━━━ Data shown
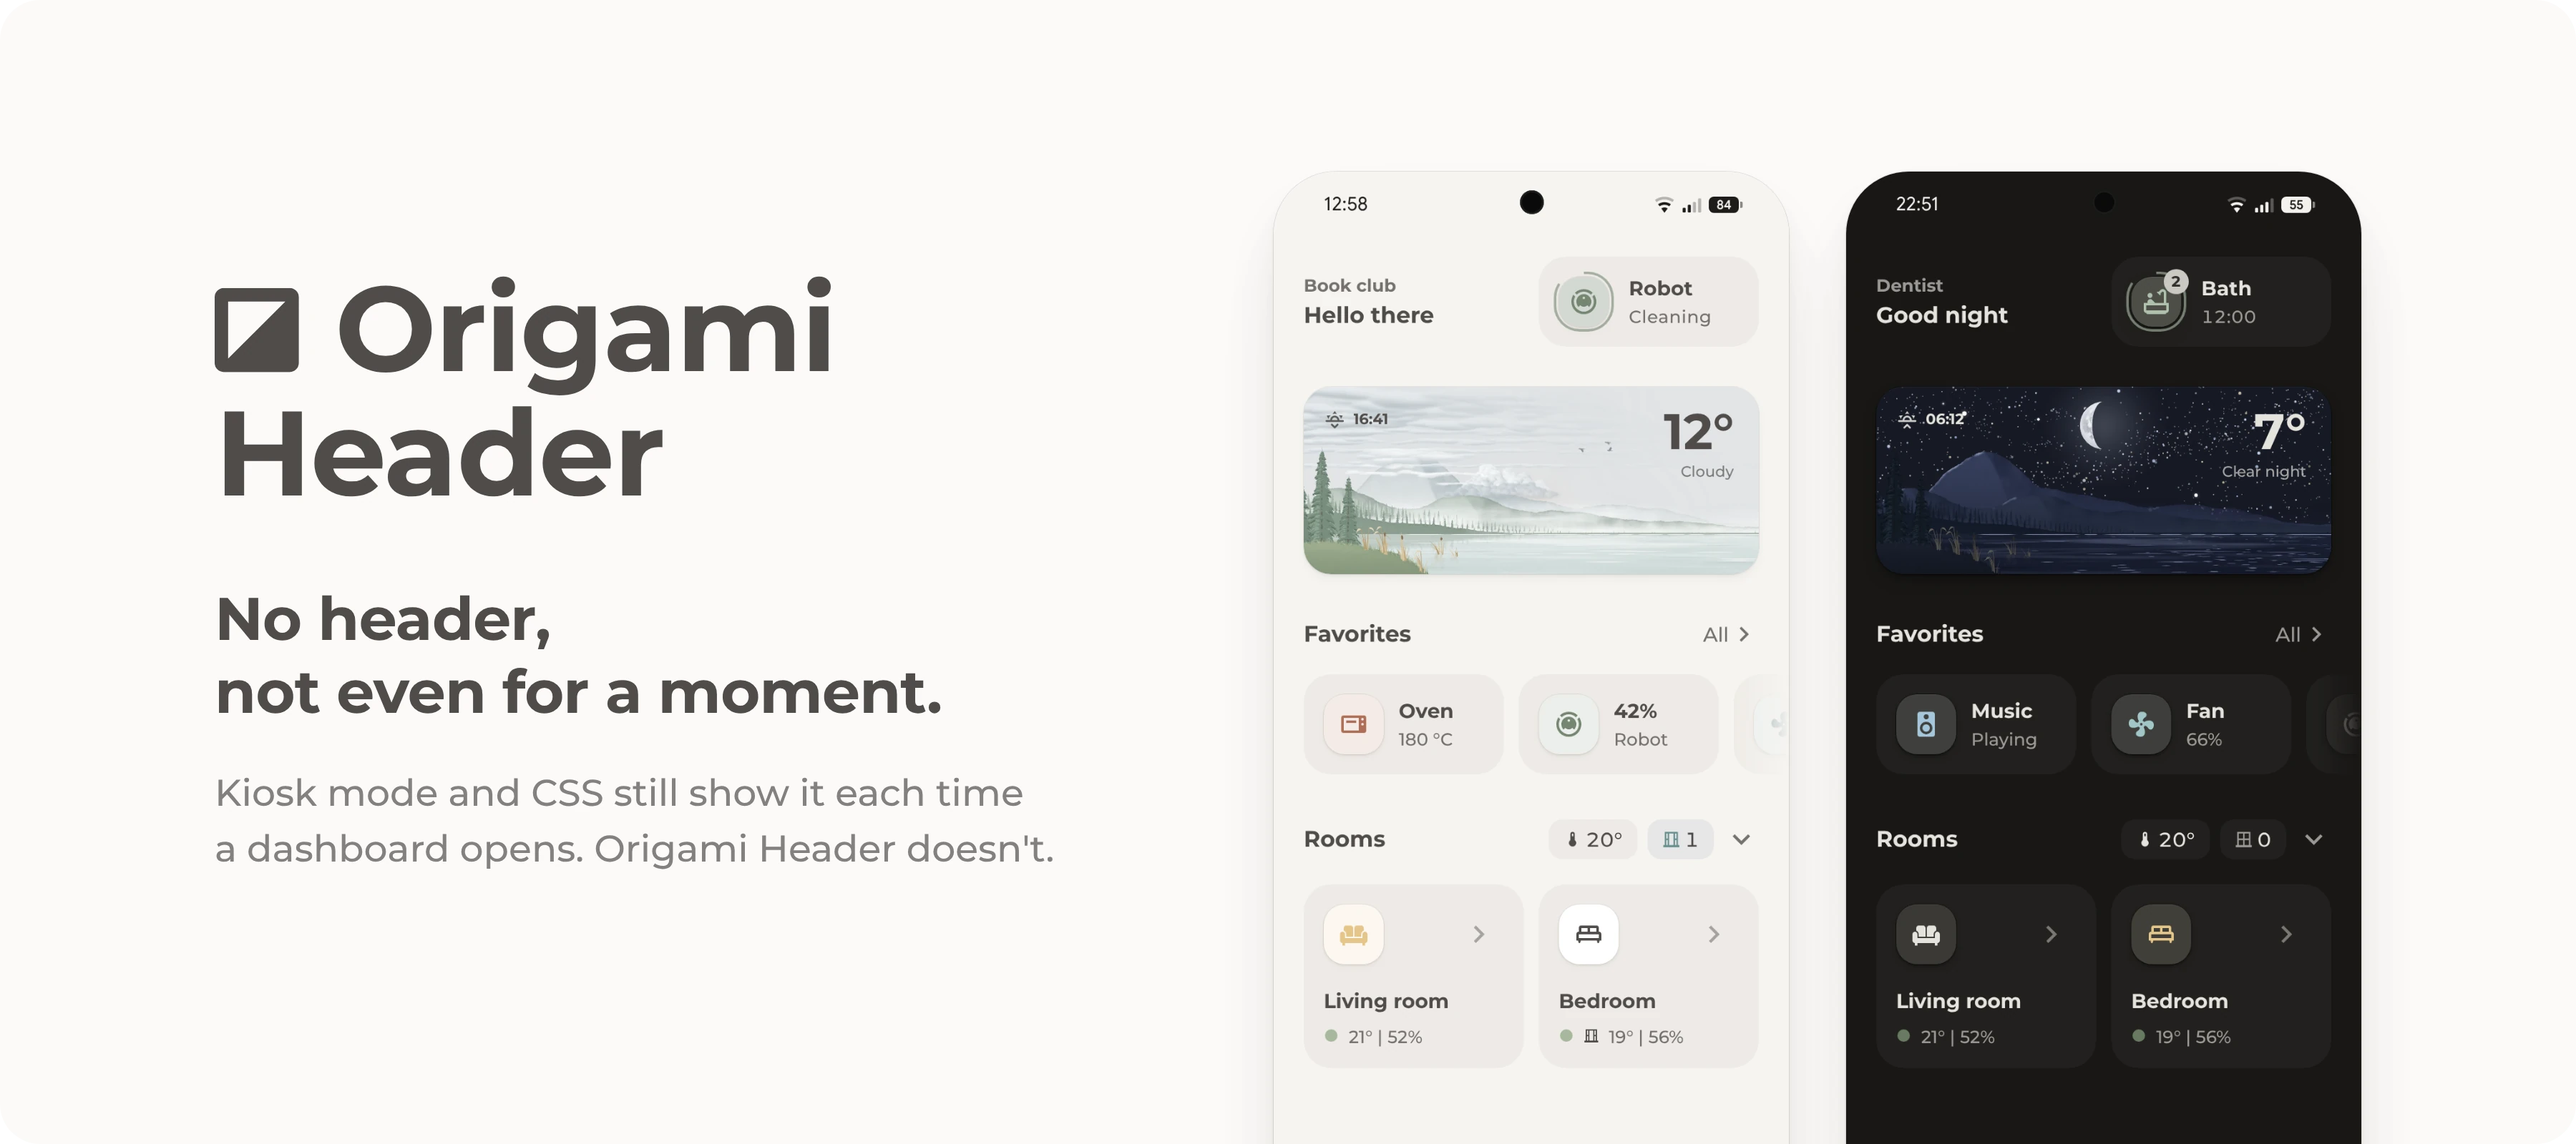
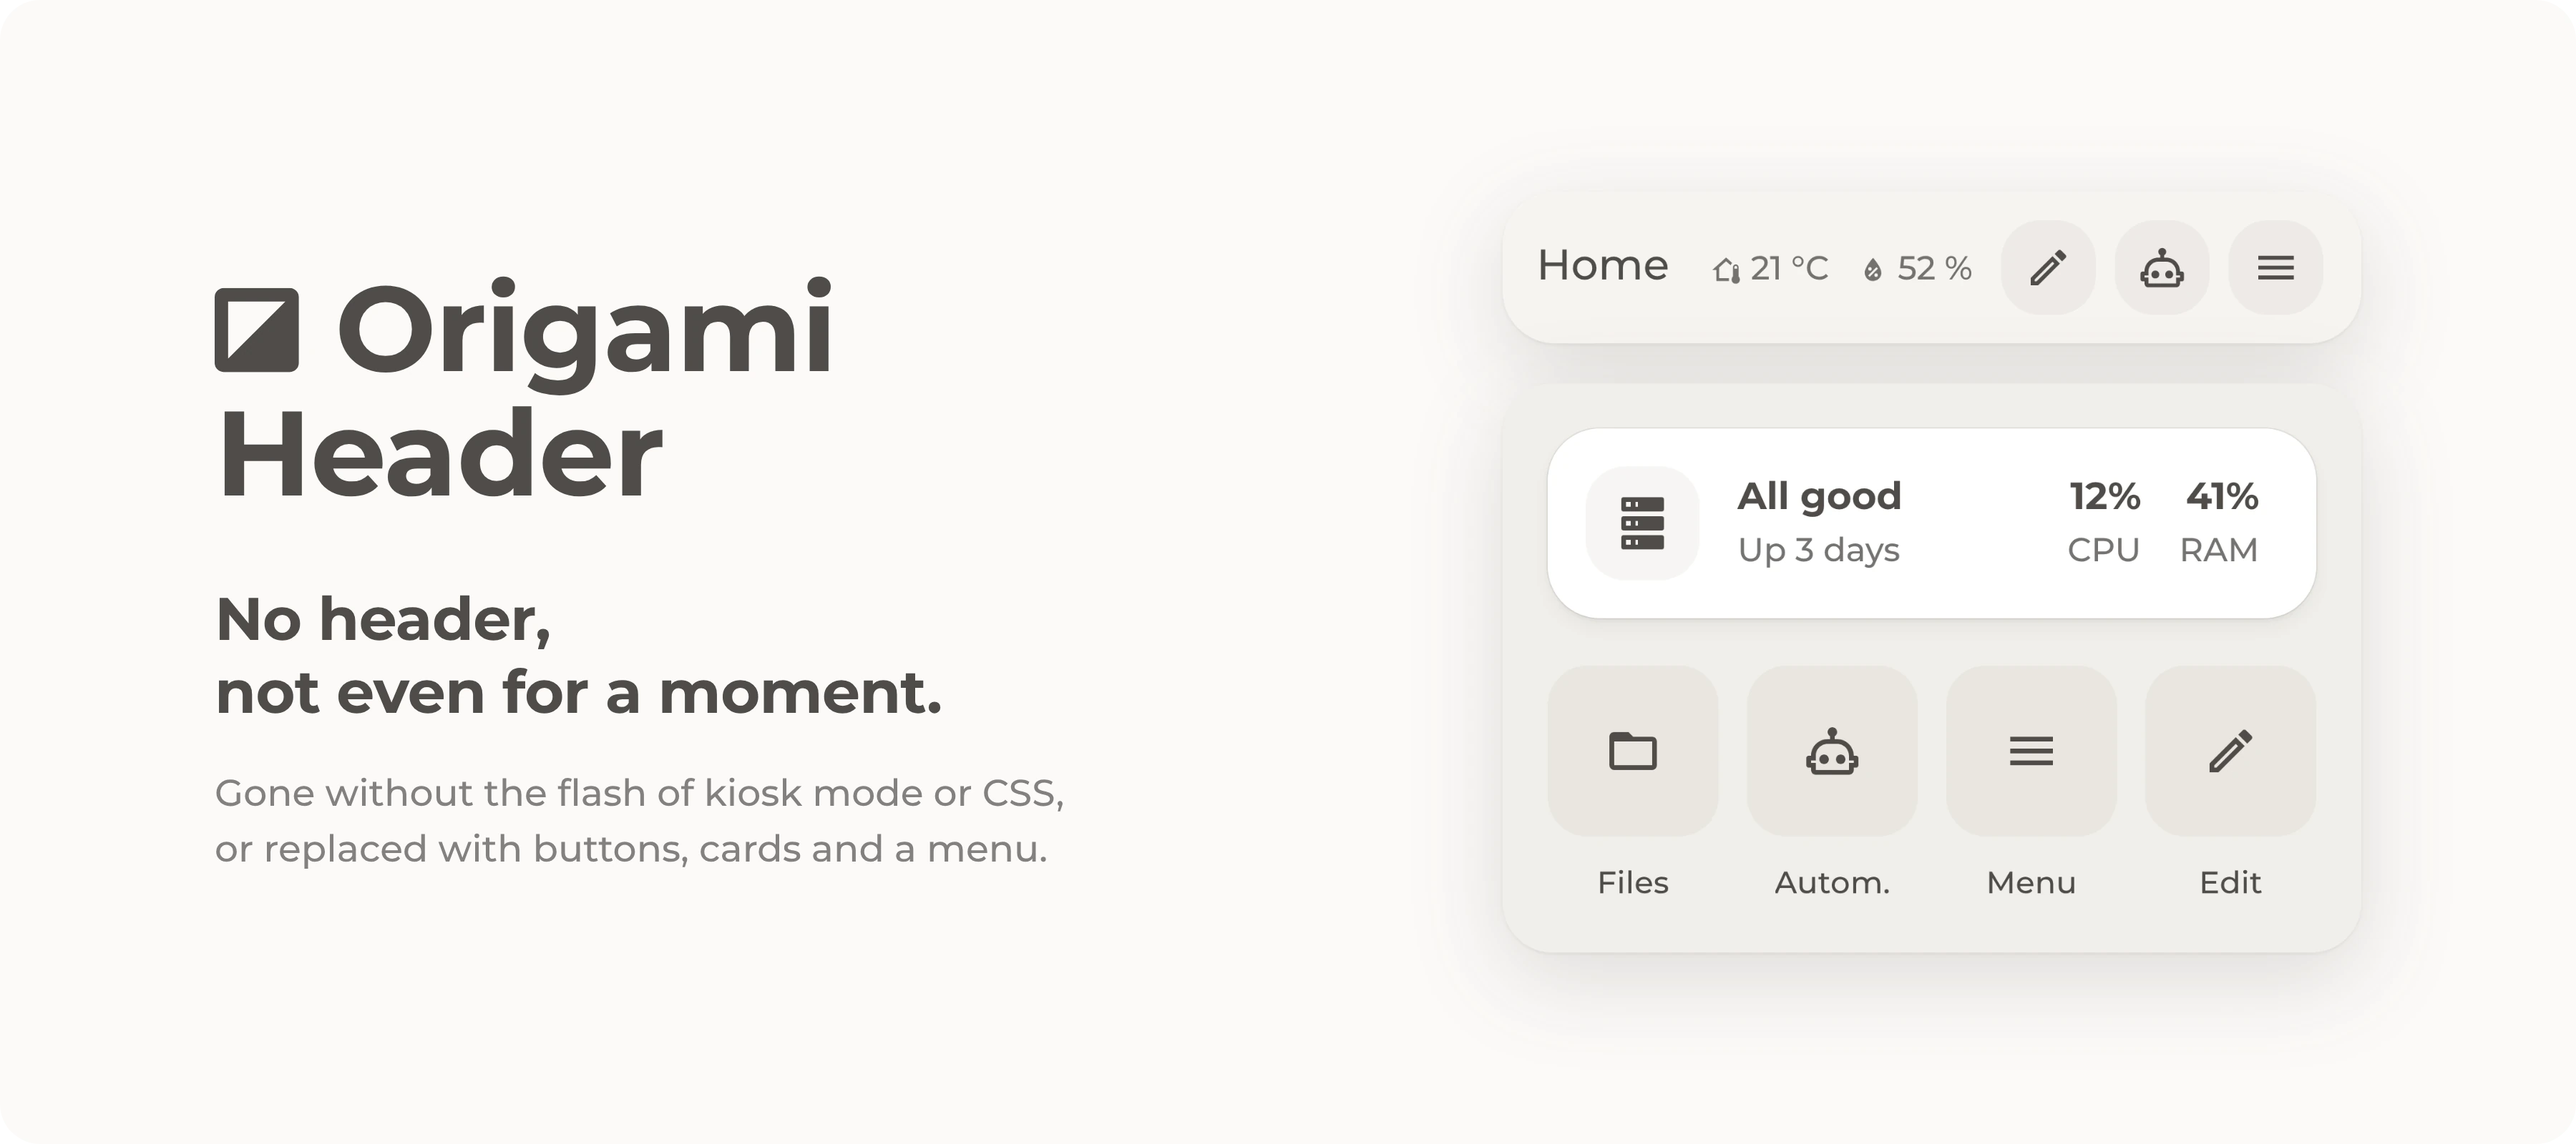
Hero with the header and the menu

diff --git a/README.md b/README.md
@@ -5,7 +5,7 @@
 
 <picture>
   <source media="(prefers-color-scheme: dark)" srcset="https://raw.githubusercontent.com/hazymorning/origami_header/main/images/hero-dark.webp">
-  <img alt="Origami Header on two phones, with the dashboard right at the top and no header, in light and dark mode" src="https://raw.githubusercontent.com/hazymorning/origami_header/main/images/hero-light.webp">
+  <img alt="Origami Header with a custom header and the menu that folds out" src="https://raw.githubusercontent.com/hazymorning/origami_header/main/images/hero-light.webp">
 </picture>
 
 Origami Header hides the dashboard header in Home Assistant without the flash. Kiosk mode and CSS still show the header for a moment every time a dashboard opens. With Origami Header, it never appears.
━━━━━━
(The task) Whichever lines of the records above hold the word "dashboard" should all be copied out.

(Result)
-  <img alt="Origami Header on two phones, with the dashboard right at the top and no header, in light and dark mode" src="https://raw.githubusercontent.com/hazymorning/origami_header/main/images/hero-light.webp">
 Origami Header hides the dashboard header in Home Assistant without the flash. Kiosk mode and CSS still show the header for a moment every time a dashboard opens. With Origami Header, it never appears.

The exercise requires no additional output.